The thrilling final lap saw a bit of everything, including a cat-and-mouse race for the victory and the only dead heat in NASCAR history.

David Pearson led the most laps on the day and found himself with the lead as the final laps passed by. On the final lap, Richard Petty blazed past Pearson’s No. 21 Mercury, leaving the announcers wondering if something had happened to Pearson’s car. Instead, Pearson purposely let Petty get an advantage. Petty put a rather large gap on Pearson, who started to close on the field as the cars exited the fourth turn. Pearson lined up Petty and moved past Petty for the victory.
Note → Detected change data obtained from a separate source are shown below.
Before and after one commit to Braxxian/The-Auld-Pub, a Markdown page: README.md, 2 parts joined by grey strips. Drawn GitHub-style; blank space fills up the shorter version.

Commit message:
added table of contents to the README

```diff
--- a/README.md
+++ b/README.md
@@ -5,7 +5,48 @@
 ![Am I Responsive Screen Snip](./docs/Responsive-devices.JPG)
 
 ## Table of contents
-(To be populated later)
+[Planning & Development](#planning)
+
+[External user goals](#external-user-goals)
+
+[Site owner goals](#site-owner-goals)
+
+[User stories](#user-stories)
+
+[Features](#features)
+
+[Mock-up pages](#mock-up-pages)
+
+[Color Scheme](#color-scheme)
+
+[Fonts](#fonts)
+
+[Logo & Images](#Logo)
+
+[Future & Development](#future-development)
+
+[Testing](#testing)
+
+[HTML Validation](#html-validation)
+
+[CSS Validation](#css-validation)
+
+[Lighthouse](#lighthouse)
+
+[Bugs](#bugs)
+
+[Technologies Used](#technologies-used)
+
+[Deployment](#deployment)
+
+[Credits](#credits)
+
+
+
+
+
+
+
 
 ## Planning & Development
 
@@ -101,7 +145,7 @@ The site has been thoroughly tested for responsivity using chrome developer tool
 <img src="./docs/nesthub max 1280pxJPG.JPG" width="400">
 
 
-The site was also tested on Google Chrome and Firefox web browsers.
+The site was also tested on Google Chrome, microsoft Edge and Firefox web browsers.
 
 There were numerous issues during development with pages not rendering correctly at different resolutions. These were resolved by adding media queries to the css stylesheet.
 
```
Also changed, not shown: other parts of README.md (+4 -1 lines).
Somehow, that wasn’t even the craziest battle to the start-finish line as Buddy Baker and Cale Yarborough crossed the line simultaneously for third and fourth. The lack of extensive technology gave no conclusive evidence of who finished in front of the other, leaving NASCAR to declare a dead heat.

Both drivers were credited with a third-place finish.

Jimmie Johnson, in the No. 48 Chevrolet, races ahead of Dale Earnhardt Jr., driver of the No. 88 Chevrolet, at Talladega Superspeedway.
Jeff Zelevansky | Getty Images

2011 Aaron’s 499 at Talladega

A thrilling last-lap battle at Talladega saw a 0.002-second margin of victory, tying the 2003 Carolina Dodge Dealers 400 at Darlington Raceway for the closest in Cup Series history. The race also checked off a box in the history book as the closest finish between the first six finishers in history.

Jimmie Johnson beat Clint Bowyer to the line, thanks to a tandem push from his teammate Dale Earnhardt Jr. Bowyer, who was pushed by his teammate Kevin Harvick, finished second. Jeff Gordon came home with a third-place finish, while Earnhardt Jr. was fourth, Harvick was fifth and Carl Edwards was sixth.

MORE: Closest finishes in NASCAR Cup Series history